Background: Siglec-15 is an immunosuppressive sialic acid-binding Ig-like lectin expressed by myeloid cells, tumor associated macrophages (TAMs) and some human tumors. Siglec-15 expressed by TAMs inhibits anti-tumor immune responses by engaging unknown immune checkpoint(s) on T cells. Interactions between Siglec-15 on TAMs and sialy Tn (sTn) antigen found on tumor cells contributes to the immunosuppressive tumor microenvironment. Notably, the mutually exclusive expression of Siglec-15 and the checkpoint ligand PD-L1 by cancer cells emphasizes Siglec-15 as an attractive target for cancer immunotherapy.

Methods: Anti-Siglec-15 antibodies were cloned from B cells derived from rabbits immunized with human Siglec-15. Cells were cultured at clonal density, and IgG antibodies in supernatants were evaluated for binding to human, murine and cynomolgus Siglec-15. Variable-regions from positive hits were sequenced, cloned, and expressed as recombinant rabbit human IgG1 Fc chimeras. Anti-Siglec-15 chimeric antibodies were evaluated in a panel of functional and phenotypic assays using primary human macrophages and T cells, and then prioritized for evaluation in murine tumor models.
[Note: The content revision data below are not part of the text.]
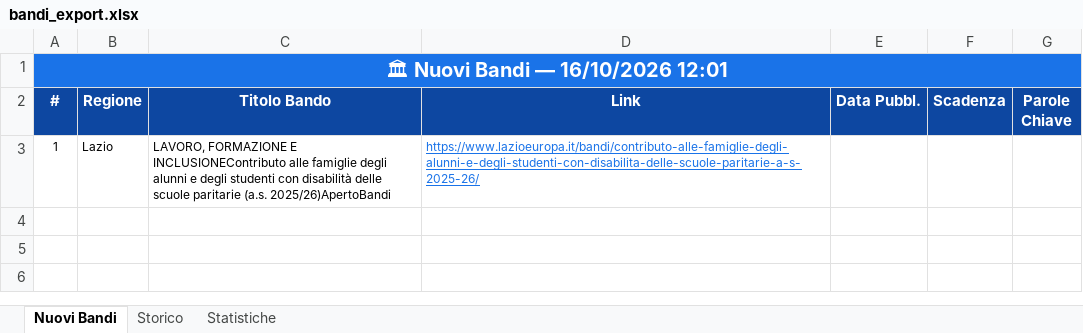
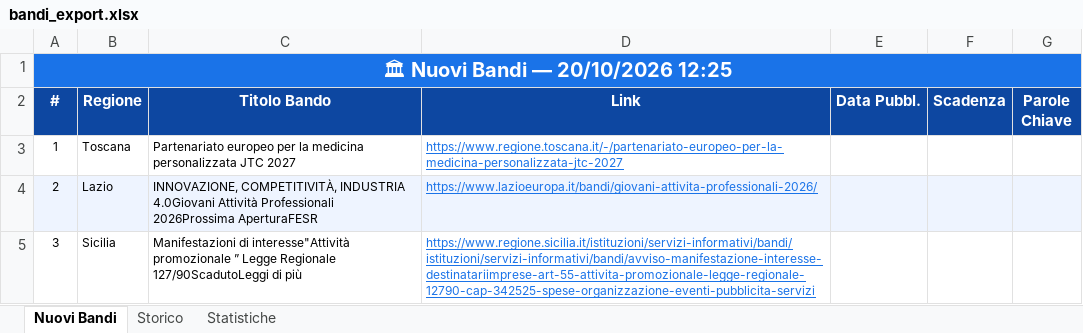
Before and after one commit to cdalvise/bandi-monitor, an Excel workbook: data/bandi_export.xlsx, sheet Nuovi Bandi, drawn as a sheet; values as stored, in another font and other column widths than the file's, no borders; the diff names each change by its address in the sheet, - before the commit and + after, or states it on an @@ line.

```diff
--- a/data/bandi_export.xlsx (sheet Nuovi Bandi)
+++ b/data/bandi_export.xlsx (sheet Nuovi Bandi)
-A1 (#): 🏛 Nuovi Bandi — 16/10/2026 12:01
+A1 (#): 🏛 Nuovi Bandi — 20/10/2026 12:25
-B3 (Regione): Lazio
+B3 (Regione): Toscana
-C3 (Titolo Bando): LAVORO, FORMAZIONE E INCLUSIONEContributo alle famiglie degli alunni e degli studenti con disabilità delle scuole paritarie (a.s. 2025/26)ApertoBandi
+C3 (Titolo Bando): Partenariato europeo per la medicina personalizzata JTC 2027
-D3 (Link): https://www.lazioeuropa.it/bandi/contributo-alle-famiglie-degli-alunni-e-degli-studenti-con-disabilita-delle-scuole-paritarie-a-s-2025-26/
+D3 (Link): https://www.regione.toscana.it/-/partenariato-europeo-per-la-medicina-personalizzata-jtc-2027
+row 4: 2 | Lazio | INNOVAZIONE, COMPETITIVITÀ, INDUSTRIA 4.0Giovani Attività Professionali 2026Prossima AperturaFESR | https://www.lazioeuropa.it/bandi/giovani-attivita-professionali-2026/
+row 5: 3 | Sicilia | Manifestazioni di interesse"Attività promozionale ” Legge Regionale 127/90ScadutoLeggi di più | https://www.regione.sicilia.it/istituzioni/servizi-informativi/bandi/istituzioni/servizi-informativi/bandi/avviso-manifestazione-interesse-destinatariimprese-art-55-attivita-promozionale-legge-regionale-12790-cap-342525-spese-organizzazione-eventi-pubblicita-servizi
```
Also changed, not shown: sheet Storico, sheet Statistiche, 1 other file.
Results: Thirty-one rabbit anti-Siglec-15 clones were expressed as rabbit-human IgG1 chimeras based on binding to recombinant human, cynomolgus and murine Siglec-15 proteins, binding to Siglec-15 expressing cell lines, and lack of binding to other Siglec family members. A subset of these clones inhibited the binding of Siglec-15 to sTn. The top 5 clones were identified in functional screens modeling Siglec-15 mediated immune suppression. The clones rescued the NFAT promotor activity of a T cell reporter cell line as well as the proliferative and IFN-γ response of anti-CD3 activated human T cells from the inhibitory activity of recombinant Siglec-15-Fc protein. Selected clones also relieved M2c-macrophage-mediated immune suppression in M2c/T cell coculture assays by restoring T-cell proliferation and IFN-γ secretion. The prioritized clones are currently under evaluation in in vivo tumor models for PK and efficacy.

Conclusions: We identified novel anti-Siglec-15 antibodies that restore T cell effector function following suppression by recombinant and cell-expressed Siglec-15. These data support further development of these anti-Siglec 15 antibodies as an anti-cancer immunotherapy.

Citation Format: Myriam Bouchlaka, Huyen Dinh, Sam Lam, Valerie Wall, Darbie Whitman, Ramya Chandrasekaran, Johanna Harshman, Texia Loh, Lauren Loh, Tom Graddis, Kamal D. Puri, Peter Probst. Discovery and preclinical characterization of anti-Siglec-15 antibodies that rescue T cells from macrophage-mediated immune suppression [abstract]. In: Proceedings of the American Association for Cancer Research Annual Meeting 2021; 2021 Apr 10-15 and May 17-21. Philadelphia (PA): AACR; Cancer Res 2021;81(13_Suppl):Abstract nr 1638.